# PROBLEM
Please copy every line below that contains the string "arrange".

————————

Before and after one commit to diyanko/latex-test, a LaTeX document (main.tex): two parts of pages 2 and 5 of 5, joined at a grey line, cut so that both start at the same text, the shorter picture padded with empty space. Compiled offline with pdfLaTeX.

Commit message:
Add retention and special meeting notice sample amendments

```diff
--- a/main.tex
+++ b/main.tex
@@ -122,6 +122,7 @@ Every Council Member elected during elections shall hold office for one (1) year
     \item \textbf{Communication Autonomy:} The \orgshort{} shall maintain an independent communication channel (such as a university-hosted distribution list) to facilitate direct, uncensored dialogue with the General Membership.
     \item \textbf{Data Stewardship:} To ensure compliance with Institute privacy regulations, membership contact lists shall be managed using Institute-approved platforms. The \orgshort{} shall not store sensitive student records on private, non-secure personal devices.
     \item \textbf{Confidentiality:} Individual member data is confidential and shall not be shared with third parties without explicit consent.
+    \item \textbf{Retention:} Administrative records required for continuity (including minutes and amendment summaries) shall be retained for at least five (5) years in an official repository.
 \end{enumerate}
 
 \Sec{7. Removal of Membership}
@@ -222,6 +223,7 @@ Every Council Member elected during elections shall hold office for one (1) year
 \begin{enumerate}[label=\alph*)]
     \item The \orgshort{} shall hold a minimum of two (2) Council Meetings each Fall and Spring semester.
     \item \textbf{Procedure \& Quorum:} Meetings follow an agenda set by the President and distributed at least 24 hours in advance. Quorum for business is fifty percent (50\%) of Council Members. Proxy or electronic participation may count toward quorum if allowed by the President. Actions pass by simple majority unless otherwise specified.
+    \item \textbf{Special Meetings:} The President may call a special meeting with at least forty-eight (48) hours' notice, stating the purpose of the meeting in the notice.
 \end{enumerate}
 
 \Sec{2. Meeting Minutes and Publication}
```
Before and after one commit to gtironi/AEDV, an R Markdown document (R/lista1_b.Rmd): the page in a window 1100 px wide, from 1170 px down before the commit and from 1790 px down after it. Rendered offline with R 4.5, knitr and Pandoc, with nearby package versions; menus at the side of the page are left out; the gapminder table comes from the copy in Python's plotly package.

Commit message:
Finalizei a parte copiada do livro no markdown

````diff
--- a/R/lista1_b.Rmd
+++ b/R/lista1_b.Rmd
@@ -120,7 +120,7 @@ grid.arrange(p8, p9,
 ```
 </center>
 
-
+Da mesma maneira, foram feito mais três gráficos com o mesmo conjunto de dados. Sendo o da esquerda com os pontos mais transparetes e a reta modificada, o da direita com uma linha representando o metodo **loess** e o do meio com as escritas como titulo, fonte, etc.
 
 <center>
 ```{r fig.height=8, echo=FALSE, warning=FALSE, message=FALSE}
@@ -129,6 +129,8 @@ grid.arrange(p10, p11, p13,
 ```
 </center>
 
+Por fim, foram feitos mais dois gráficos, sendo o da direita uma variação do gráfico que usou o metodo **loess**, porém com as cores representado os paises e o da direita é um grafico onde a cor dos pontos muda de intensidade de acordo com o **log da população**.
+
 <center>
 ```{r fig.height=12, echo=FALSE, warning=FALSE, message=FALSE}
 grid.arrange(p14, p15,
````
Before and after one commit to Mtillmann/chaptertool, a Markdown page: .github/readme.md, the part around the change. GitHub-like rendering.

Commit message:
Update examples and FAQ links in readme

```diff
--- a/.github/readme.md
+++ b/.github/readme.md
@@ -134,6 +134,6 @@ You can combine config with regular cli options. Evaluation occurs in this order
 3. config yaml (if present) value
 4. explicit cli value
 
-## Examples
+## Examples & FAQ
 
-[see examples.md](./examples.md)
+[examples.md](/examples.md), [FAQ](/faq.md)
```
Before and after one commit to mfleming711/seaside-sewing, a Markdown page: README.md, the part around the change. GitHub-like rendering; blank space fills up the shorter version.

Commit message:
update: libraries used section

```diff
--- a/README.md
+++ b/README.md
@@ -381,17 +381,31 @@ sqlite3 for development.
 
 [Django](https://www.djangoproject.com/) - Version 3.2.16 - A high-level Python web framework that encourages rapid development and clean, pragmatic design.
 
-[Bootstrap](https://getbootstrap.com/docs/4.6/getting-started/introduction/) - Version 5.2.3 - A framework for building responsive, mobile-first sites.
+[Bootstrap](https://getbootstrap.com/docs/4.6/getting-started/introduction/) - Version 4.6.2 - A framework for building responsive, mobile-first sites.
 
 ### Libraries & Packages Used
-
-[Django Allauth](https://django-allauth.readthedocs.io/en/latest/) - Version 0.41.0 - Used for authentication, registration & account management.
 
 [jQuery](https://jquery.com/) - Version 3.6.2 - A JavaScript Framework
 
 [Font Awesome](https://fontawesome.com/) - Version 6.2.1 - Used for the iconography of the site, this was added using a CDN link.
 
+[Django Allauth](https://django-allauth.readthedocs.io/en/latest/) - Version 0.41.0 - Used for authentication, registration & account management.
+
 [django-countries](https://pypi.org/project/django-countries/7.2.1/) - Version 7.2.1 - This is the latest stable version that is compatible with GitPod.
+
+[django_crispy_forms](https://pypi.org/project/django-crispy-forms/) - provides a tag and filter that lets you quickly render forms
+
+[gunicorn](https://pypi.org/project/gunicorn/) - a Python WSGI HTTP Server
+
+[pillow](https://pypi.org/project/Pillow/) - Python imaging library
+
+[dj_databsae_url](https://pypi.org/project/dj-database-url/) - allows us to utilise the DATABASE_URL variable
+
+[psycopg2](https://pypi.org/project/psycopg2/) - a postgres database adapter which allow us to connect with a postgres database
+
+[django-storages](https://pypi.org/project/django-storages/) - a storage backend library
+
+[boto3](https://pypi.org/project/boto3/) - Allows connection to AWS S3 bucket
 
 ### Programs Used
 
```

————————

# TASK RESPONSE
@@ -120,7 +120,7 @@ grid.arrange(p8, p9,
@@ -129,6 +129,8 @@ grid.arrange(p10, p11, p13,
 grid.arrange(p14, p15,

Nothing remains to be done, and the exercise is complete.